Each of his grandparents said how proud they were of him and knew great things were in store for him. When it was my father’s turn to talk he changed the tone a bit. He spoke to Jordan and his friends in a way that I’ve decided is distinctly his own. He told them, “Look around. These guys you’ve been hanging out with since you were little boys are your friends for life. Don’t ever forget that. Don’t let distance, or interests, or anything make it so you don’t stay in touch with each other.” Daddy then told them about one of his best friends that he claimed to have known “since the womb” because their mothers were friends when they were pregnant with each of them. Daddy told them, “to this day Fred and I call each other once a month to give each other hell. Our families get together and we make sure we stay in touch. So, look around and remember, this is where your first friendships started, don’t forget them.”

I thought about that day as Jordan’s friends came home to say goodbye to their friend. Here were the guys who’d envisioned their friendships lasting the way my father’s had, well into old age. But a member of the core group was gone and most of them were feeling the pain of a significant loss for the first time. When they came home they gathered at each other’s homes to mourn Jordan together. One mom told me, to see this group of “cool dudes” sitting together openly weeping over the loss of their friend humbled her so.

All of them came to our home before the service to pay their respects. They also did so much more. Billy asked if it would be okay for him to wear a polo shirt to the service. Jordan always wore polo shirts and he wanted to honor him in this way.
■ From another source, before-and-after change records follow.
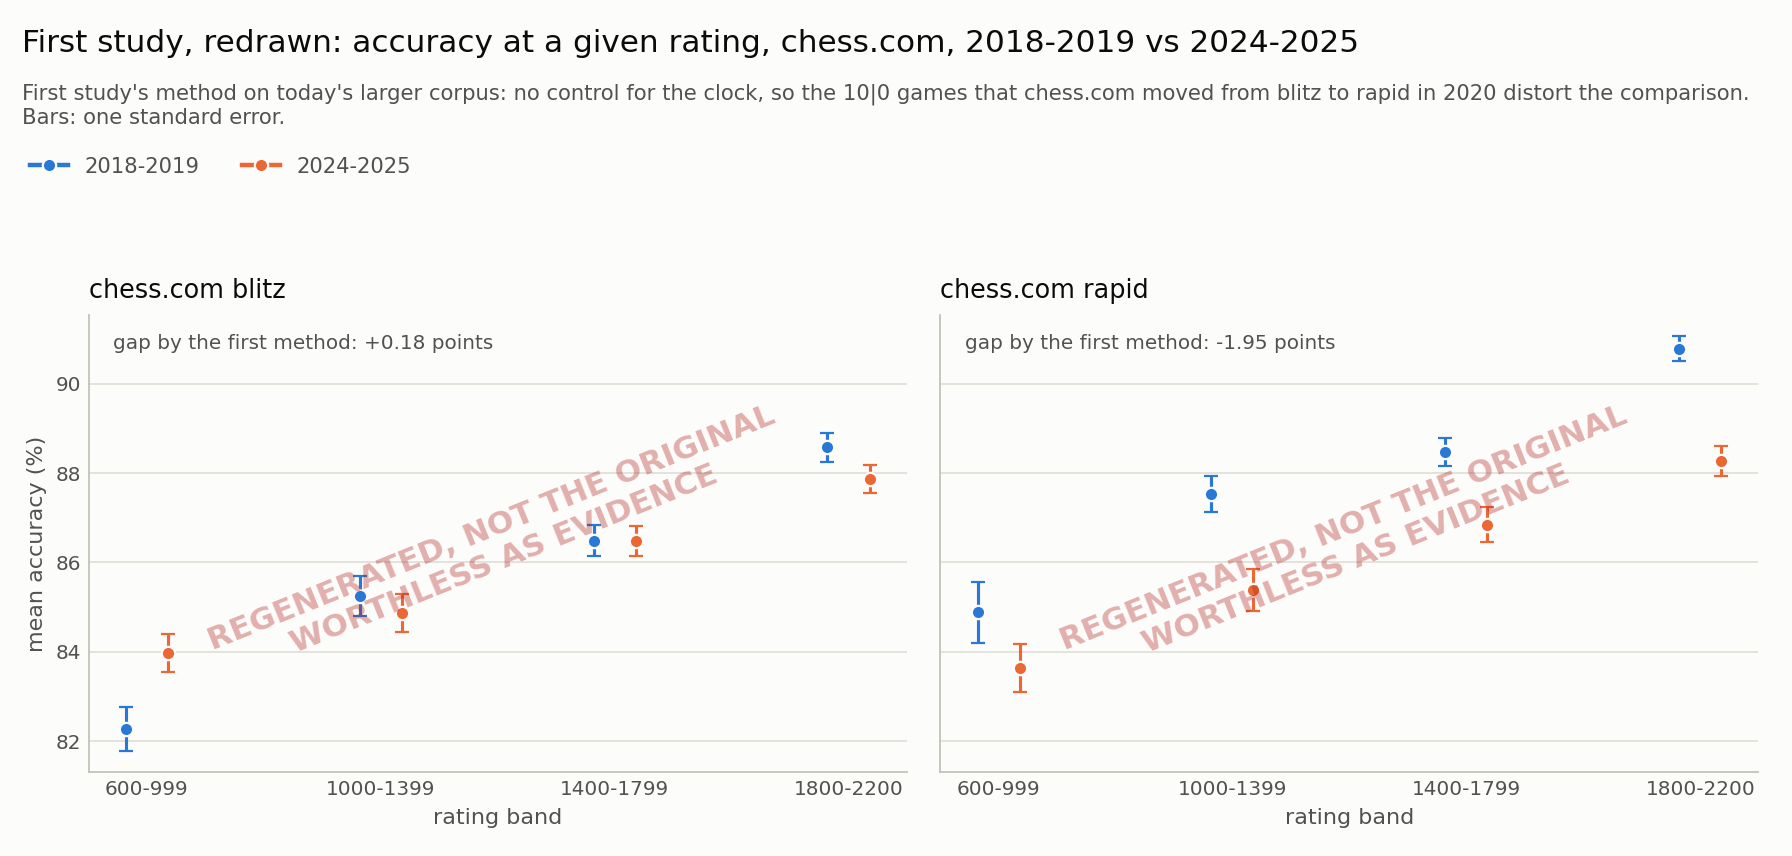
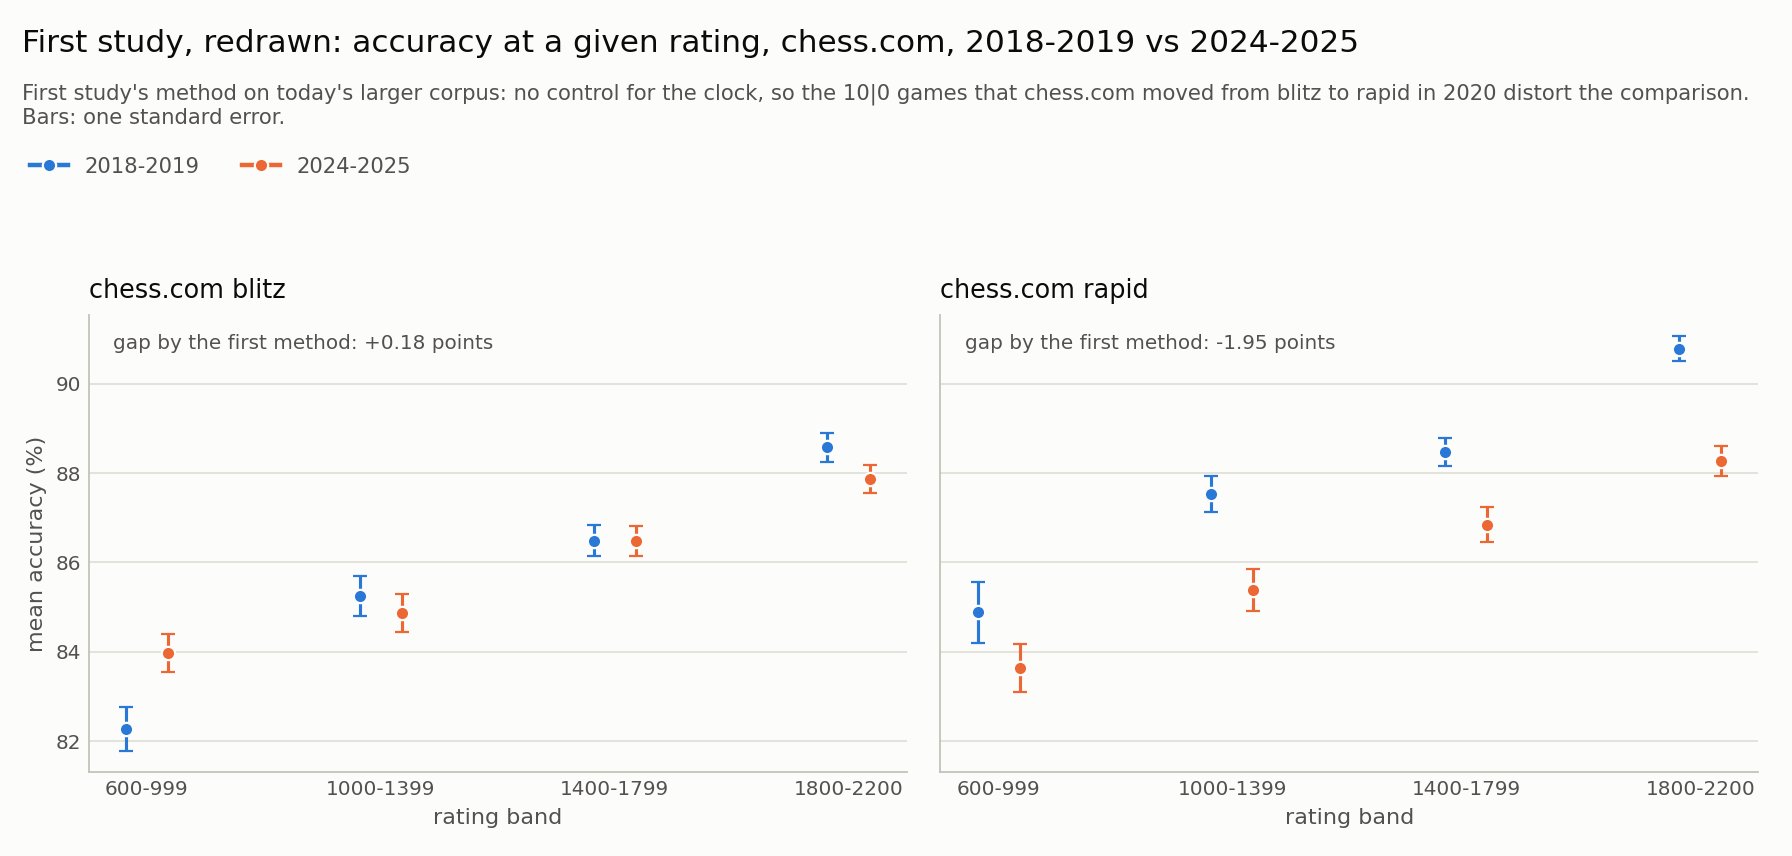
Regenerate the findings and the first-study figure without the stamp

Changed region(s): [[0.0938, 0.486, 0.4375, 0.7593], [0.5938, 0.486, 0.9062, 0.7593]]

diff --git a/reports/findings.md b/reports/findings.md
@@ -512,7 +512,9 @@ Where both numbers exist (n = 1185), the recomputed accuracy tracks chess.com's 
 The regression alone cannot fully repair the comparison, because the two periods barely overlap in clock (long games before, 10|0 after) and it has to extrapolate across the gap; only the like-for-like comparison is clean. It is also a sample of different people: those who followed 10|0 into rapid are not those who played 15-minute games. Where the gap vanishes in the like-for-like row, the reclassification explains it and rating drift does not.
 
 
-**The figure.** The first report's chart was never saved to the repository, so it cannot be recovered. The one below is **redrawn** with the first study's method on today's corpus. It is **not the original, and it is worthless as evidence**: it shows exactly the comparison that was flawed, which is why it is stamped on the chart.
+**The figure.** The first report's chart was never saved to the repository, so it cannot be recovered. The one below is redrawn with the first study's method on today's corpus. It is not the original, and it shows exactly the comparison that was flawed.
+
+**Regenerated, not the original: worthless as evidence.**
 
 ![the first study, redrawn](figures/first_study_redrawn.png)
Quinn and Pat usually so reserved, hugged me with such openness that spoke volumes about their love for Jordan and their need to feel connected to him through us. Matt made a special video of Jordan with family and friends to show at the service. Lucas took a deep breath and through tears played “When the Saints Go Marching In” on his saxophone to end the service. And, as we received guests after the service, the mother of Jordan’s friend Sam told me what her son had done to honor Jordan. Sam attends a military college on the east coast and after hearing the news about Jordan asked that the school play taps to honor his friend. Sam’s mom then presented us with the flag that had flown the morning taps was played, folded military style to honor a fallen comrade. Sam was at the service but too distraught to give it to us himself.

These are the boys my son has a friends. They visit us whenever they are home. They come by to say hello, check on us, give us updates on their lives and talk about their friend. They also connect with Jordan’s younger brother whom they’ve all adopted as their own little brother. They come to our house because they know it’s a safe place to remember and miss Jordan. These boys, these young men who loved my son are now friends to my family. It is bittersweet every time we see them. I love these boys. I honor and respect their grace and maturity. They visit, and then they are back out into the world, something I’ll never get to see Jordan do. Every time they leave I weep as I watch their backs heading down the walk. Having them in our lives has given us so much. We treasure every visit.

Jordan's 10th Birthday party

Jordan's 10th Birthday party